Snake order drafts. Picking a number out of a hat and picking a player from 1-10 then 10-1 over and over for 16 rounds. Yawn. It’s time to add some fun to your draft. It’s time to do an auction draft….You want to own Adrian Peterson for this upcoming season? In a typical snake order draft you will need one of the top two picks to land him. In a Auction Draft, you can bid as high as you want and have any player you want. Lets look at the rules and strategies to show you the more balanced and fun way to draft…
In a traditional snake order draft each player is designated a number or ‘draft position’. This is generally determined by picking numbers out of a hat or some similar ritual. In an ‘Auction Draft’ each owner is designated a ‘budget’ (generally $200) which can vary from league to league, but we suggest a $200 budget.
Once players are designated a ‘draft order’, each owner can nominate a player to be bid on. The proper way to bid: “LeSean McCoy for $1”. The incorrect way to bid: “LeSean McCoy”. Each player’s starting bid must be at least $1. The price can be bid up, until a determined price has stopped the bidding and the auctioneer (can be a nominated person or the Commish) says going once, going twice, SOLD!!
Each person will continue to nominate players until everyone’s roster is full. The minimum value a player has is $1, so if you have 10 roster spots to fill you must have at least $10 to spend.
Go Big or Go Home:
You want both Ray Rice and Arian Foster on your team?

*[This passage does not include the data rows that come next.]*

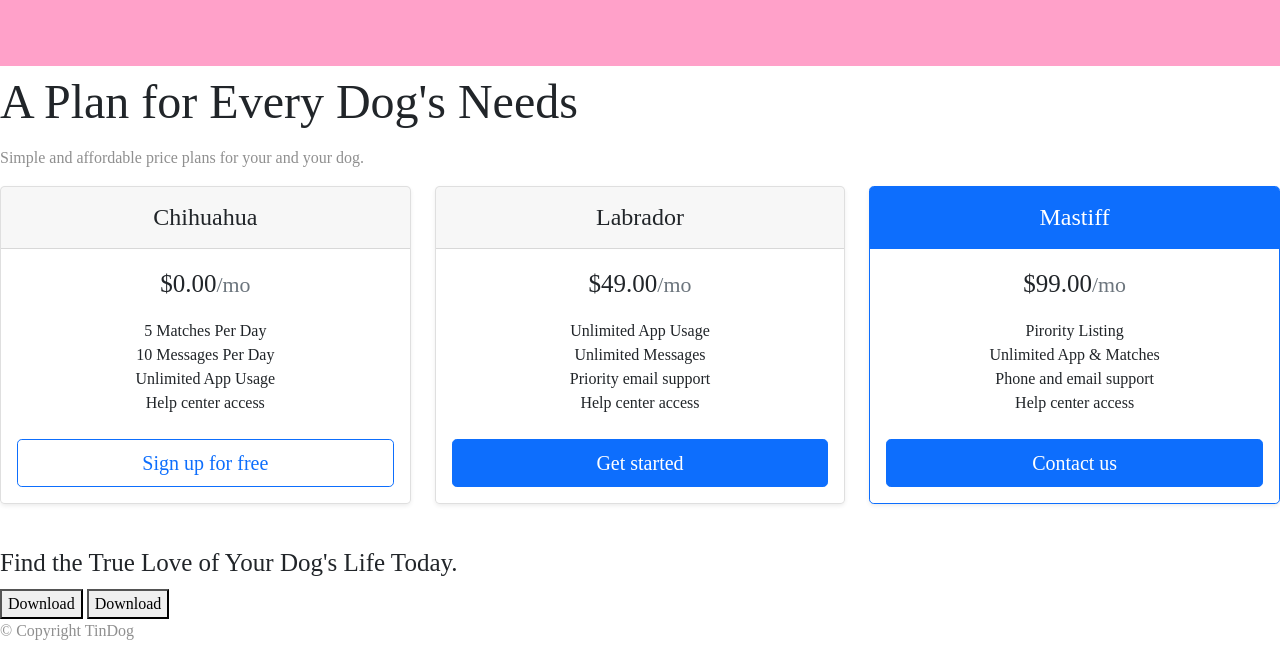
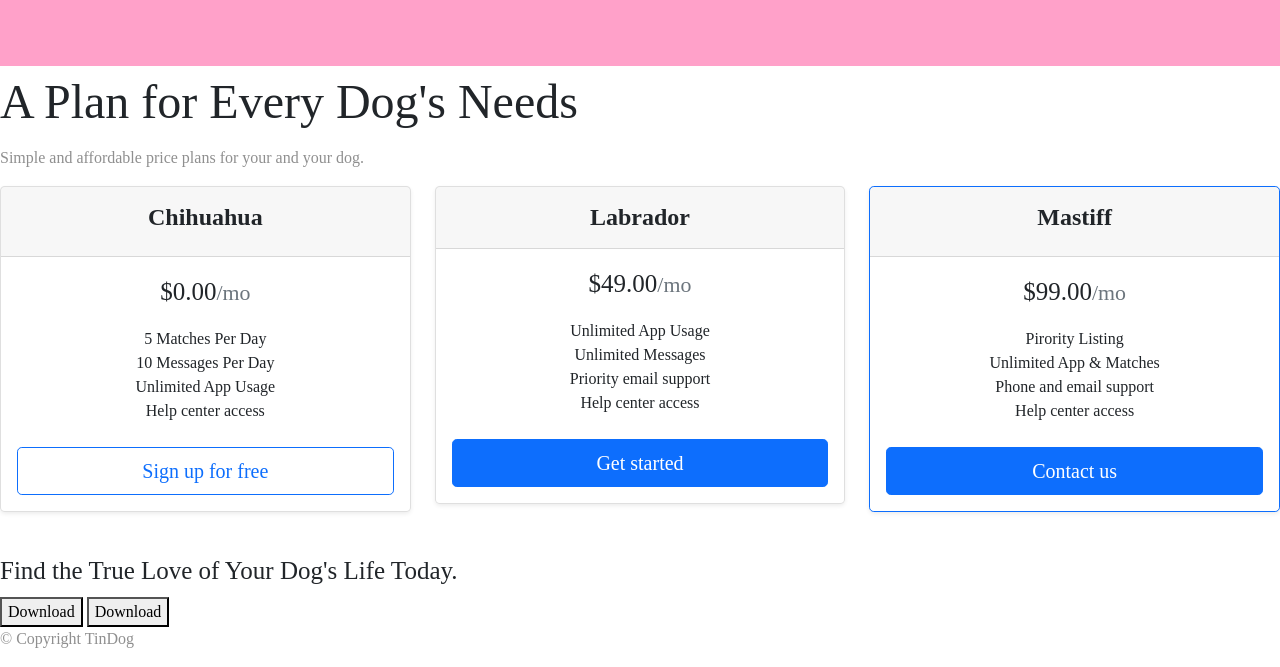
Before and after one commit to skmcdowelljr73/TinDog-Start-master, a plain HTML site: page index.html in a window 1280 px wide. Shown: the part 2027-2694 px from the top of the page. Drawn offline with nearby package versions, Linux system fonts and the light colour scheme.

Commit message:
index.html -- updated the color scheme to-do is to fix the buttons to match color scheme

```diff
--- a/index.html
+++ b/index.html
@@ -147,10 +147,10 @@
         <div class="col">
           <div class="card mb-4 rounded-3 shadow-sm">
             <div class="card-header py-3">
-                <h4 class="my-0 fw-normal">Chihuahua</h4>
+              <h4 class="card_titles fw-bold">Chihuahua</h4>
             </div>
             <div class="card-body">
-                <h1 class="card-title pricing-card-title">$0.00<small class="text-muted fw-light">/mo</small></h1>
+              <h1 class="card-title pricing-card-title">$0.00<small class="text-muted fw-light">/<b>mo</b></small></h1>
               <ul class="list-unstyled mt-3 mb-4">
                 <li>5 Matches Per Day</li>
                 <li>10 Messages Per Day</li>
@@ -164,7 +164,7 @@
         <div class="col">
           <div class="card mb-4 rounded-3 shadow-sm">
             <div class="card-header py-3">
-                <h4 class="my-0 fw-normal">Labrador</h4>
+              <h4 class="my-0 fw-bold">Labrador</h4>
             </div>
             <div class="card-body">
               <h1 class="card-title pricing-card-title">$49.00<small class="text-muted fw-light">/mo</small></h1>
@@ -180,8 +180,8 @@
         </div>
         <div class="col">
           <div class="card mb-4 rounded-3 shadow-sm border-primary">
-              <div class="card-header py-3 text-white bg-primary border-primary">
-                <h4 class="my-0 fw-normal">Mastiff</h4>
+           <div class="card-header py-3">
+              <h4 class="card_titles fw-bold">Mastiff</h4>
             </div>
             <div class="card-body">
               <h1 class="card-title pricing-card-title">$99.00<small class="text-muted fw-light">/mo</small></h1>
```
Lines whose indentation alone changed are shown as unchanged.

No problem in a auction. We have determined that we will use a $200 budget to draft our 16 spots, so how can get both backs on the same team? You could spend upwards of $100 plus to obtain both guys, but give yourself a huge advantage week in and week out.
Teaming these two superstars together will cause the owner to only have half your budget dollars left to fill 14 spots on their team. Now, you can find a couple diamonds in the rough in you draft and fill out your roster with ‘cheap’ players that will contribute, you can challenge for a championship.

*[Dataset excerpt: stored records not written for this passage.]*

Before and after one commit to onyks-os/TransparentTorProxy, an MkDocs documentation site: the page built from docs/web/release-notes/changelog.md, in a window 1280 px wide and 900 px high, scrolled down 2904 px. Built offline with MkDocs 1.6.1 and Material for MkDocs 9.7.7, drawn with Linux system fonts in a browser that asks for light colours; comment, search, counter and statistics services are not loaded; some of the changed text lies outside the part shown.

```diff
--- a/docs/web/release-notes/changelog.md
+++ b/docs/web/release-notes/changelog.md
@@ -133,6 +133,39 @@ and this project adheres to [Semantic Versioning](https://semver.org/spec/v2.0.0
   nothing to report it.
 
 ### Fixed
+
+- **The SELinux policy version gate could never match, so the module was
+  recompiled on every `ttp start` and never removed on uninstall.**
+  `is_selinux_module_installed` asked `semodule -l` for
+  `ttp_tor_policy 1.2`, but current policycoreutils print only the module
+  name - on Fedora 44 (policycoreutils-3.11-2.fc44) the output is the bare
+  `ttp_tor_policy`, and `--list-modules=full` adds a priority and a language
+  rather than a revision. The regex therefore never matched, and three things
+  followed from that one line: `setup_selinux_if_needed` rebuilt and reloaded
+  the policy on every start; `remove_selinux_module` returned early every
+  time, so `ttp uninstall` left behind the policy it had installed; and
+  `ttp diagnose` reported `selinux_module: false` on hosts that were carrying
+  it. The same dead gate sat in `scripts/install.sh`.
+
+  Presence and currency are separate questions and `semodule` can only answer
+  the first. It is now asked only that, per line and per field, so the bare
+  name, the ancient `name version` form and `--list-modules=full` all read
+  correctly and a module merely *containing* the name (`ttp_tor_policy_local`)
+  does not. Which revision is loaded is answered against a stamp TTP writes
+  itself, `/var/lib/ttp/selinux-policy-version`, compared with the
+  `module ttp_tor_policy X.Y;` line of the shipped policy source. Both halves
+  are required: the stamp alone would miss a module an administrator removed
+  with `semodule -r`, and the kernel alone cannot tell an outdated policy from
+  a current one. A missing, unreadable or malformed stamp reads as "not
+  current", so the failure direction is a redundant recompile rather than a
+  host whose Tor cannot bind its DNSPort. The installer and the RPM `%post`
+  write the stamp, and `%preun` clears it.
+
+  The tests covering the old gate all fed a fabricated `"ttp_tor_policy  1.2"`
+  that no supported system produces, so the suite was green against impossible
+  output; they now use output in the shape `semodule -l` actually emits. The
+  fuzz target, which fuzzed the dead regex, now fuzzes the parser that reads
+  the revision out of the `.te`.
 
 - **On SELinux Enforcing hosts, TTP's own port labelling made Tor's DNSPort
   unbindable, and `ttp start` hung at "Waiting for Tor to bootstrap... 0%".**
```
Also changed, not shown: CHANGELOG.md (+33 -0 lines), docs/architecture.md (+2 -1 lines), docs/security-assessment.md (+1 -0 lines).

Target the Homer:
You know the guy. He comes to the draft in his new Peyton Manning Broncos jersey with a twinkle in his eye. Knowing players or teams that other players in your league like, love, or want is a big advantage when ‘bidding up’ players. If a guy in your league has to have Peyton Manning, because he has blind love for the Broncos, you can make him overpay for him due to his unrequited love for the signal caller.
Be careful, the one setback of this strategy is getting stuck with a player that you try and bid up and the other owners don’t bite. Make sure you don’t bid more then you want to pay. This is the bluffing part, so get your best poker face on.
The Wait and Pray:
Early in Auction Drafts owners tend to blow a ton of their budgets on a few superstars and leave a lot of “middle value players” to be had for a cheap price. You run the risk of not having any ‘elite’ players on your team, but your team will be deeper and more complete.
Team A: buys Ray Rice, Arian Foster, Cam Newton, and Julio Jones for a combined $130…they now only have $70 left to fill the 12 spots left on their roster.
Team B: waits and buys Jay Cutler, Michael Turner, Percy Harvin, Jeremy Maclin, and Willis McGahee for a combined $100…they now have $100 for their remaining 10 spots.
Team A has the #1 and #2 RBs with a stud QB and WR with a limited amount of funds. They will be able to compete every week with this team.
Team B has two solid, yet unspectacular RBs in Addai and Jones, but they also have 2 top 20 WRs, and a nice sleeper QB. They can still splurge on another big $ guy.
As tempting as it is to go after the top two players in fantasy, relying on them to produce big stats week in and week out is a risky proposition, even for Rice and Foster. These are just 2 examples of what owners can do in an auction.
Bend but don’t Break
Going into a draft with ‘set’ values you would like to pay for each player is a good idea, but be ready to be flexible in your spending if needed.
Watching how much people are willing to spend on the first few nominations is usually a good indication of how the draft will go. Have a set value, but realize that may have to be flexible in order to get the players you want.
If you have Trent Richardson pegged at $35 and someone has him bid up to $36, it’s not time to throw your arms up and give up. Have a -/+ $3 window to work with. Try not to overpay, let someone else do that, so be ready to bend but not break.
Have a list of auction values available to you, but be ready to adjust it based on your league’s rules and scoring system. Happy drafting and remember auction is the only way to go.
Juan – has written 5299 posts on this site.
Juan Elway is an enthusiast of Fantasy Football, Movies, and Combat Sports, but don't call him an expert. He once shook Adrian Peterson's hand and AP winced in pain. Follow him on Twitter where you can partake in all sorts of shenanigans.